■ Data for review:
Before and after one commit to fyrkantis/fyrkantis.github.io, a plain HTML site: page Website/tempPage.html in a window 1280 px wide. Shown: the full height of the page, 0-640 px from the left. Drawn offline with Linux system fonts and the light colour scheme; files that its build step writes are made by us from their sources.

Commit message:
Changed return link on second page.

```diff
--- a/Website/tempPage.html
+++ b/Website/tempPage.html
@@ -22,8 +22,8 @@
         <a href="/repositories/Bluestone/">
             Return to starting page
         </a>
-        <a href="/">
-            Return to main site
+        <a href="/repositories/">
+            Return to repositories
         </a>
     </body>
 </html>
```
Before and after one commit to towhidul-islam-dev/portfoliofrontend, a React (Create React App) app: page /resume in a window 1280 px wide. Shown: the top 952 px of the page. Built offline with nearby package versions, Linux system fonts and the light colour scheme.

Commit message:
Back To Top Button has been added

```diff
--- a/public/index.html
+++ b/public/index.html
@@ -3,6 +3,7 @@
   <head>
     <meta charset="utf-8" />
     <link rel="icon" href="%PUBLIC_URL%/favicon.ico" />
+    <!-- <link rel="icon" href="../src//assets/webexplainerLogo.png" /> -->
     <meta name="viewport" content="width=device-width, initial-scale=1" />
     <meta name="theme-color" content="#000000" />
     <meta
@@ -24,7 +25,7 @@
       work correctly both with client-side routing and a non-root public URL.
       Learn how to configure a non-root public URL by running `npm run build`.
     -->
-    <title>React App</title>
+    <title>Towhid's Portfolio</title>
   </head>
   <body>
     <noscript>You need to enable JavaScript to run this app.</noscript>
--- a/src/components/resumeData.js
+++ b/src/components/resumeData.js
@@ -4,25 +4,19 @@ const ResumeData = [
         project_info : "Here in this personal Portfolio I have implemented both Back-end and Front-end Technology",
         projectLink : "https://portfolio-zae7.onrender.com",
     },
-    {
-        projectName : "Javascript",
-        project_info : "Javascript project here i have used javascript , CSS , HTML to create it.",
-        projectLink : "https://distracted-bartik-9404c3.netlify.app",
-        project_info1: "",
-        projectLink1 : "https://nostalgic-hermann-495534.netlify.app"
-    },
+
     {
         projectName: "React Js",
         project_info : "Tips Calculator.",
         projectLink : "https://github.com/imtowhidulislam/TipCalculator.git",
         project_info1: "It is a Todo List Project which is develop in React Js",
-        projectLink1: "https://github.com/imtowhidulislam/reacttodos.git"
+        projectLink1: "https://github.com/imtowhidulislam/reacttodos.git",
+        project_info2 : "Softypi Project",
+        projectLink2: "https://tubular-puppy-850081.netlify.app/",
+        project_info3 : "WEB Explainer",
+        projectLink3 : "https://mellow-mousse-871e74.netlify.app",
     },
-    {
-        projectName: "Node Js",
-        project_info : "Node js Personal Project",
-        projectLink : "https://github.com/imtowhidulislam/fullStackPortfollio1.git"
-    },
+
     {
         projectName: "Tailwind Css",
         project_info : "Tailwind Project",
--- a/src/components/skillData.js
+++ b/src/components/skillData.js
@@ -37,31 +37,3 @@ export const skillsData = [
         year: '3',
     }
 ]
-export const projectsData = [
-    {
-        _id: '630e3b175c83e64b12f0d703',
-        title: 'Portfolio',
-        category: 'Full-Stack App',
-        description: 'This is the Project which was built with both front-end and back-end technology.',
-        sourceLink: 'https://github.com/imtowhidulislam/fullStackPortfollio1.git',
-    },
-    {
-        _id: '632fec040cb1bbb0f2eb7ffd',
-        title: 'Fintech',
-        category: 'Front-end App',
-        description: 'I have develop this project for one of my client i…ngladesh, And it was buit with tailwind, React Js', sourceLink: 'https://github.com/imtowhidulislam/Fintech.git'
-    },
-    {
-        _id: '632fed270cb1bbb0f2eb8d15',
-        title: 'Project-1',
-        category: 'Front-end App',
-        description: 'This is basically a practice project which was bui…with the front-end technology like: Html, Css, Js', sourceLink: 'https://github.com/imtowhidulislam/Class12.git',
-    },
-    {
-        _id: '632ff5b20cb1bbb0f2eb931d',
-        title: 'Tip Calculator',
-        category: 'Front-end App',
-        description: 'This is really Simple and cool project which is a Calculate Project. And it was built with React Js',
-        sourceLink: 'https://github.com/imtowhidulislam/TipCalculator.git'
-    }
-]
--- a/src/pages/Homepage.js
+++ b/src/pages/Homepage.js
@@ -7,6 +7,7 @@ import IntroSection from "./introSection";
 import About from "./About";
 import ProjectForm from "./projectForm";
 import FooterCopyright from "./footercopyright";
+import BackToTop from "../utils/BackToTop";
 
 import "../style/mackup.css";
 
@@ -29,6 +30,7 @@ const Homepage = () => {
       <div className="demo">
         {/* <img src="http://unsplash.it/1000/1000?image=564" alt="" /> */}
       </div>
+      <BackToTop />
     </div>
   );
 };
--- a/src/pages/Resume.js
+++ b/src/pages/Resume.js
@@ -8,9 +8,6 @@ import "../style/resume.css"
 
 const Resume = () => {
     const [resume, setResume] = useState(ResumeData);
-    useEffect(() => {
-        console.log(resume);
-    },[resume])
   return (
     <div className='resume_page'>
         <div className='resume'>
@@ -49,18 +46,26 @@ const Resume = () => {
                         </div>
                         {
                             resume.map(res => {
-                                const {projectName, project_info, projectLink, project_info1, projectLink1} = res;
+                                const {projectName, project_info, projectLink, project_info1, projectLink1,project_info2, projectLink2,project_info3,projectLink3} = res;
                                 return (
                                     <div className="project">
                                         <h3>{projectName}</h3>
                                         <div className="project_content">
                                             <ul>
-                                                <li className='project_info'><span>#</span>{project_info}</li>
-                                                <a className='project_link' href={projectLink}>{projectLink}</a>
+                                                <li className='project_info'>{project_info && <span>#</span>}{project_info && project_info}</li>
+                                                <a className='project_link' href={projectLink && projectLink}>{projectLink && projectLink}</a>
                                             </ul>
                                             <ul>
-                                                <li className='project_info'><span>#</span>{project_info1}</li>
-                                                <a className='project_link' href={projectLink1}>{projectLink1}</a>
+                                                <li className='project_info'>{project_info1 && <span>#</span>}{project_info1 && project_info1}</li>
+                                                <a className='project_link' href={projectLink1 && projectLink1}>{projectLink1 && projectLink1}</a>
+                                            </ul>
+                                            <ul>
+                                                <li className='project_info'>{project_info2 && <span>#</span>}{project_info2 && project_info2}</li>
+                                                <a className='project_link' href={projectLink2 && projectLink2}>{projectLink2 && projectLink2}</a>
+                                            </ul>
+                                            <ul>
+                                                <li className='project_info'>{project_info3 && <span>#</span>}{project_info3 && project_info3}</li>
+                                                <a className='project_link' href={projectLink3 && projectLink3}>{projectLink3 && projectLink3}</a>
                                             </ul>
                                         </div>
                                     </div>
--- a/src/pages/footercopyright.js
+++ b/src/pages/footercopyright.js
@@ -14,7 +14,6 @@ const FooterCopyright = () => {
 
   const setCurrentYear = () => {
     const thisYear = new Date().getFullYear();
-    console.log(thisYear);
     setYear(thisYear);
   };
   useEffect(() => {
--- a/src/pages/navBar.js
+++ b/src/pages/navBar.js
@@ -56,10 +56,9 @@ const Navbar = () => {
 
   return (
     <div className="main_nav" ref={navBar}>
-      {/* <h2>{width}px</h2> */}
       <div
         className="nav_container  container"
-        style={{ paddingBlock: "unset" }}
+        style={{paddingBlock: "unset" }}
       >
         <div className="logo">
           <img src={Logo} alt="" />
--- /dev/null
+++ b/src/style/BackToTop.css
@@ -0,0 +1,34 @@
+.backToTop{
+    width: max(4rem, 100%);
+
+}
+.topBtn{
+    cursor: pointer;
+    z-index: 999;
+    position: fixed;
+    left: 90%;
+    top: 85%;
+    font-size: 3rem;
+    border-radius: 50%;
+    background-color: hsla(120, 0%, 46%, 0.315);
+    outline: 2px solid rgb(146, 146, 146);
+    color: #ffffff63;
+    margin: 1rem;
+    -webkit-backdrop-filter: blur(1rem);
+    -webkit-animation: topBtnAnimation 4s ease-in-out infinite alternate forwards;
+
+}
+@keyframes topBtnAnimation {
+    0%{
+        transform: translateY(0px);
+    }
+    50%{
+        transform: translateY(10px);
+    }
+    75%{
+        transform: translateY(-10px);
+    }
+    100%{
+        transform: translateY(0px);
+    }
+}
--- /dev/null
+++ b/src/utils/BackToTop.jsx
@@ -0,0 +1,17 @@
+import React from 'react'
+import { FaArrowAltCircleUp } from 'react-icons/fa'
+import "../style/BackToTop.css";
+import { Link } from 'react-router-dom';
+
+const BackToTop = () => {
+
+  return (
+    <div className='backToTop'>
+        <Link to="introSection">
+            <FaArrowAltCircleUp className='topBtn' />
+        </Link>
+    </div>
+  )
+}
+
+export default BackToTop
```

■ Your goal: Each line of the listing above that includes the word "introSection" should be copied.

■ Response to the task:
@@ -7,6 +7,7 @@ import IntroSection from "./introSection";
+        <Link to="introSection">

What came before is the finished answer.